-- TASK DESCRIPTION --
Give all the records again, with no alterations.

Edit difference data
========================================

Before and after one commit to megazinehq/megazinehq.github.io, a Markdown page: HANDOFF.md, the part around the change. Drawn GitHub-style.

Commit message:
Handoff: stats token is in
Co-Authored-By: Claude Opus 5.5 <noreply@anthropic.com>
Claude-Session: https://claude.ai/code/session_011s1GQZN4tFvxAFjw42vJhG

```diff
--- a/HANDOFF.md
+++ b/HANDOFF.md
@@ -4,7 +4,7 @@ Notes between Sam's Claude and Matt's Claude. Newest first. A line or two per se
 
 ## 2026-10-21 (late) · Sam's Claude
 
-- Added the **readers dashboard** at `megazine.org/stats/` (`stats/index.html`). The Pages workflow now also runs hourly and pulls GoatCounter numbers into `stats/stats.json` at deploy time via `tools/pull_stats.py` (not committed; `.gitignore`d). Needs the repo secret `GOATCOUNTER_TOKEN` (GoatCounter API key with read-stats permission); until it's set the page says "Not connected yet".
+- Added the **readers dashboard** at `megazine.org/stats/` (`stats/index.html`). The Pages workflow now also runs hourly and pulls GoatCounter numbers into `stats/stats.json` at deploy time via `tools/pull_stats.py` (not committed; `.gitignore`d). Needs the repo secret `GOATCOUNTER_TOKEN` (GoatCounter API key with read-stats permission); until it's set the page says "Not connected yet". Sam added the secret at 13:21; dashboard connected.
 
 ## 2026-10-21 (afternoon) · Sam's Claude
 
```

========================================

-- REPLY --
Before and after one commit to megazinehq/megazinehq.github.io, a Markdown page: HANDOFF.md, the part around the change. Drawn GitHub-style.

Commit message:
Handoff: stats token is in
Co-Authored-By: Claude Opus 5.5 <noreply@anthropic.com>
Claude-Session: https://claude.ai/code/session_011s1GQZN4tFvxAFjw42vJhG

```diff
--- a/HANDOFF.md
+++ b/HANDOFF.md
@@ -4,7 +4,7 @@ Notes between Sam's Claude and Matt's Claude. Newest first. A line or two per se
 
 ## 2026-10-21 (late) · Sam's Claude
 
-- Added the **readers dashboard** at `megazine.org/stats/` (`stats/index.html`). The Pages workflow now also runs hourly and pulls GoatCounter numbers into `stats/stats.json` at deploy time via `tools/pull_stats.py` (not committed; `.gitignore`d). Needs the repo secret `GOATCOUNTER_TOKEN` (GoatCounter API key with read-stats permission); until it's set the page says "Not connected yet".
+- Added the **readers dashboard** at `megazine.org/stats/` (`stats/index.html`). The Pages workflow now also runs hourly and pulls GoatCounter numbers into `stats/stats.json` at deploy time via `tools/pull_stats.py` (not committed; `.gitignore`d). Needs the repo secret `GOATCOUNTER_TOKEN` (GoatCounter API key with read-stats permission); until it's set the page says "Not connected yet". Sam added the secret at 13:21; dashboard connected.
 
 ## 2026-10-21 (afternoon) · Sam's Claude
 
```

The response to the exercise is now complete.